Materials and methods

Data collection

We searched observational and experimental studies that evaluated plant performance under two levels of water availability and two or more light levels in a full factorial design. Searches were conducted in ISI Web of Science (1945–2008) using the following keywords: (light or irradiance or shad*) and (water availability or water addition or drought or irrigation or rainfall or precipitation). In addition, we included those studies cited within the reference lists of the papers gathered. We decided not to include studies providing information on plant performance at only one light level because we wanted to focus our review on those studies explicitly designed to test water-light interactions. We considered studies conducted both under controlled conditions (e.g. greenhouse, growth chambers) and in the field. Because our objective was to explore drought effects along a gradient of light conditions (see “Data analysis” below), only studies that provided quantitative information on light levels were considered. The search from 2,274 papers yielded 65 suitable published studies that were grouped in 9 different datasets, depending on the plant performance estimator quantified: survival, whole-plant biomass, relative growth rate (RGR), root:shoot ratio, specific leaf area (SLA), maximum photosynthetic capacity (Amax), stomatal conductance (gs), light compensation point (LCP), and maximum photochemical efficiency of photosystem II (Fv/Fm) (see Appendices S1 to S9 in Supporting Information). In cases where the light and water treatments were crossed with additional treatments that implied explicit manipulation of the environment (e.g. fertiliser addition), we included only the ambient treatment. For each case, we recorded (if available) any information provided by the authors indicative of the strength of the drought treatment at each light level (i.e. predawn leaf/shoot water potential, gravimetric/volumetric soil water content). When articles involved several species, each species was treated as a separate study. We decided to include several studies from the same paper because, although it tends to reduce the overall heterogeneity in effect sizes, excluding multiple results from a paper can underestimate effect sizes (Gurevitch and Hedges 1999; Karst et al. 2008). When data were only reported in graphical form, we used the data-grabbing software TechDig v.2.0 (Jones 1998) to obtain the quantitative information.

Data analysis

We used two different measures of effect size: the odds ratio metric for categorical data (survival), and the response ratio for continuous data (the eight remaining morphological and physiological variables). Survival data were summarised in a 2 × 2 contingency table, with columns representing treatments (high water vs. low water availability) and rows the possible outcomes (alive vs. dead). An odds ratio (OR) metric was obtained for each study, calculated as the ratio of the odds of survival under low water availability (experimental treatment) to the odds of survival under high water availability (control treatment). Because there were some studies where all individuals survived or died, and this could produce odds ratio values that require division by 0, the odds ratio were calculated adding 1 to the number of individuals in each category for every study (Hyatt et al. 2003; Maestre et al. 2005). Studies where survival was measured in units other than percentages (e.g. number of days until death; Sack 2004) were not included in the analysis due to the impossibility of calculating the OR. Values of the natural log of the odds ratio [ln(OR)] higher than 0 indicate a positive drought effect on performance, whereas values lower than 0 indicate a negative effect of drought. The effect size of drought for the eight continuous performance estimators was calculated using the natural log of the response ratio [ln(RR)] and its associated variance (vlnRR). The estimate of ln(RR) and vlnRR for each study is based on means, SDs, and replicate numbers for control and treatments (Hedges et al. 1999). As for odds ratios, positive ln(RR) values indicate positive drought effects and negative values negative drought effects on plant performance.

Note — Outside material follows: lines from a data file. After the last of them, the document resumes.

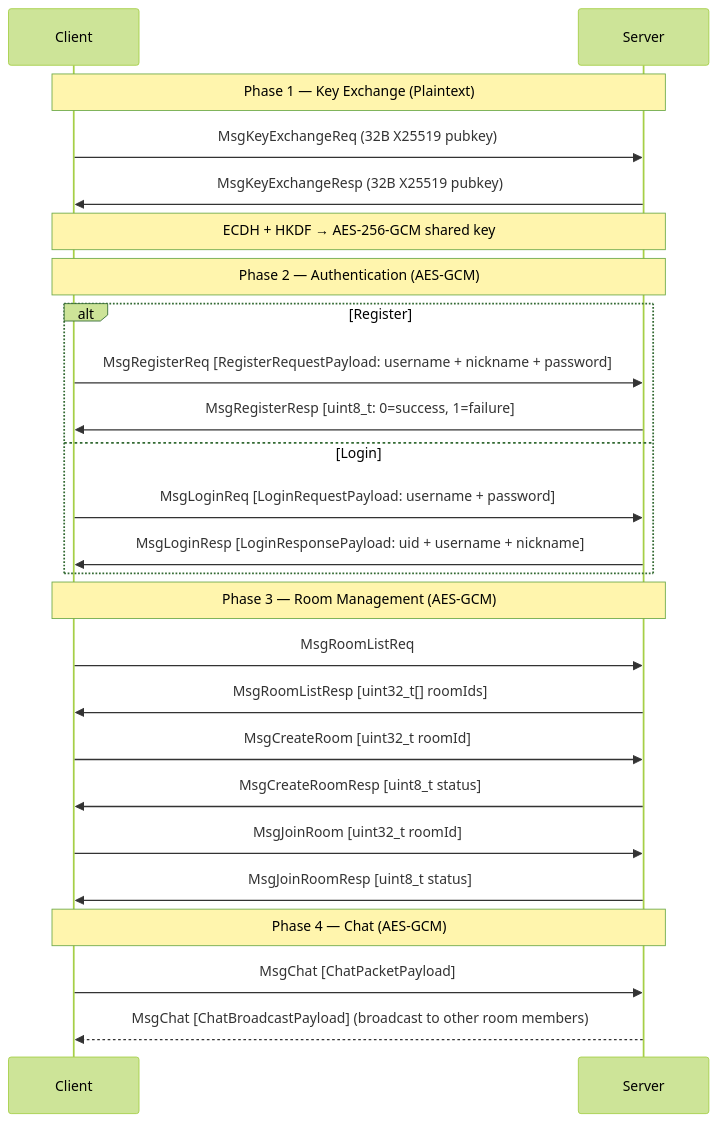
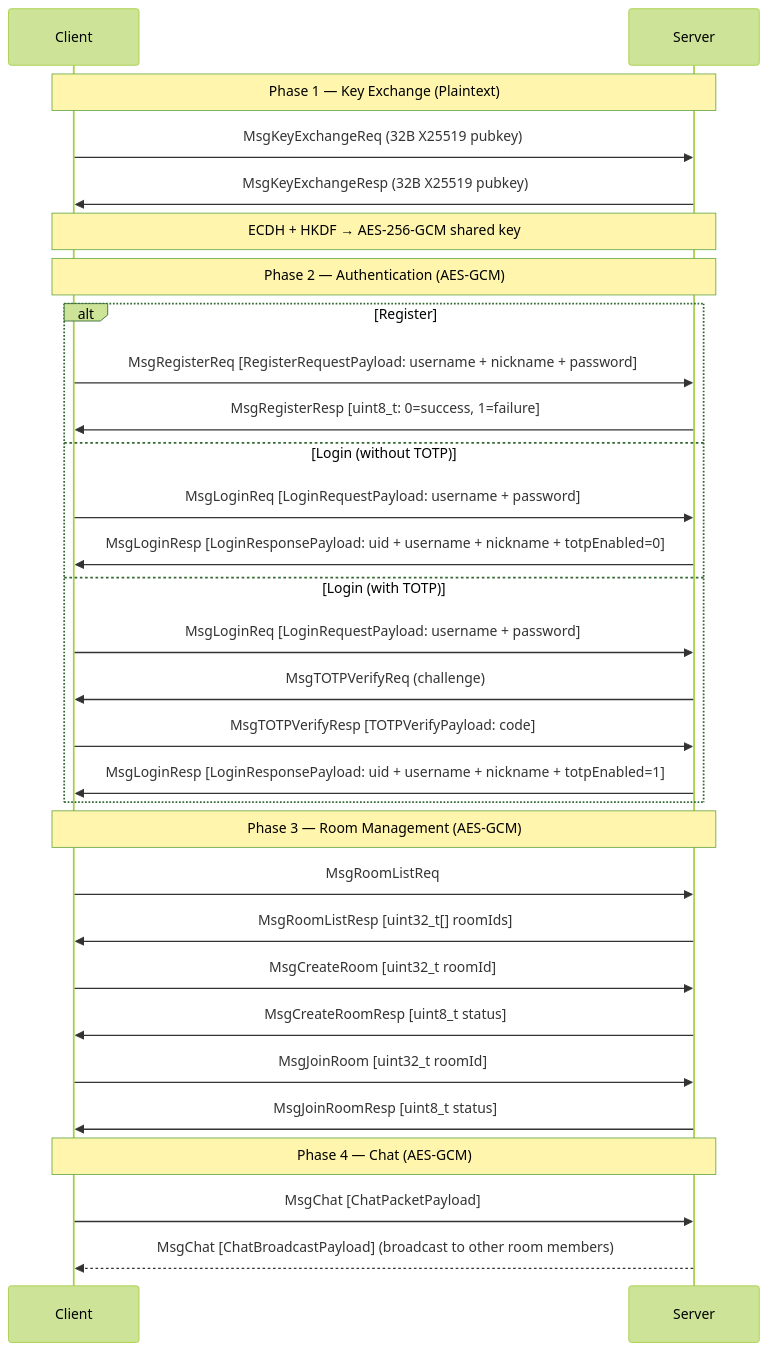
Before and after one commit to WinstonMeursault/PacPlay: the first of 5 diagrams in docs/API.md, drawn with Mermaid (forest theme). The commit also changed other lines of this file and 17 other files, not shown here.

````diff
--- a/docs/API.md
+++ b/docs/API.md
@@ -379,31 +499,36 @@
 ```mermaid
 sequenceDiagram
     participant C as Client
     participant S as Server
 
     Note over C,S: Phase 1 — Key Exchange (Plaintext)
     C->>S: MsgKeyExchangeReq (32B X25519 pubkey)
     S->>C: MsgKeyExchangeResp (32B X25519 pubkey)
     Note over C,S: ECDH + HKDF → AES-256-GCM shared key
 
     Note over C,S: Phase 2 — Authentication (AES-GCM)
     alt Register
         C->>S: MsgRegisterReq [RegisterRequestPayload: username + nickname + password]
         S->>C: MsgRegisterResp [uint8_t: 0=success, 1=failure]
-    else Login
+    else Login (without TOTP)
         C->>S: MsgLoginReq [LoginRequestPayload: username + password]
-        S->>C: MsgLoginResp [LoginResponsePayload: uid + username + nickname]
+        S->>C: MsgLoginResp [LoginResponsePayload: uid + username + nickname + totpEnabled=0]
+    else Login (with TOTP)
+        C->>S: MsgLoginReq [LoginRequestPayload: username + password]
+        S->>C: MsgTOTPVerifyReq (challenge)
+        C->>S: MsgTOTPVerifyResp [TOTPVerifyPayload: code]
+        S->>C: MsgLoginResp [LoginResponsePayload: uid + username + nickname + totpEnabled=1]
     end
 
     Note over C,S: Phase 3 — Room Management (AES-GCM)
     C->>S: MsgRoomListReq
     S->>C: MsgRoomListResp [uint32_t[] roomIds]
     C->>S: MsgCreateRoom [uint32_t roomId]
     S->>C: MsgCreateRoomResp [uint8_t status]
     C->>S: MsgJoinRoom [uint32_t roomId]
     S->>C: MsgJoinRoomResp [uint8_t status]
 
     Note over C,S: Phase 4 — Chat (AES-GCM)
     C->>S: MsgChat [ChatPacketPayload]
     S-->>C: MsgChat [ChatBroadcastPayload] (broadcast to other room members)
 ```
````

The effect of drought along the light gradient was first assessed for each of the nine entire datasets using weighted regressions (Rosenberg et al. 2000). For analyses purposes, light availability was expressed in a percentage scale. Although in absolute terms a given light percentage does not necessarily represent the same light quantity in systems differing in latitude or altitude, we consider that a relative scale is adequate to compare the response of species that naturally occur under different ranges of light availability (e.g. arid species vs. tropical species). Thus, independently of the absolute levels, 100% would represent the light that reaches an open microsite in each study case, and therefore the maximum light quantity that a species can receive at that site. Both linear and quadratic regressions were fit to account for non-linearity in the response, and the best model chosen using the Akaike Information Criterion corrected for small sample sizes (AICc). The absolute magnitude of the differences in AICc between alternate models provides an objective measure of the strength of empirical support for competing models (Burnham and Anderson 2002). The model with the strongest empirical support has the lowest AICc, and thus ΔAICc = 0. Models with ΔAICc between 0 and 2 are considered to have equivalent empirical support, models with ΔAICc = 2–10 are considered to have considerably less empirical support, and models with ΔAICc > 10 are considered to have essentially no empirical support (Burnham and Anderson 2002). To control for the fact that our meta-analytical approach does not explicitly take into account the potential consequences of a variation in the drought strength among light levels, we conducted additional analyses for the subset of studies that provided quantitative information on the water status of plants (predawn leaf/shoot water potential, Ψp) or soils (soil water content, SWC). In these analyses, the lnRR of Ψp (in the case of Amax, gs and Fv/Fm) or SWC (for the rest of performance estimators) was included as a covariate.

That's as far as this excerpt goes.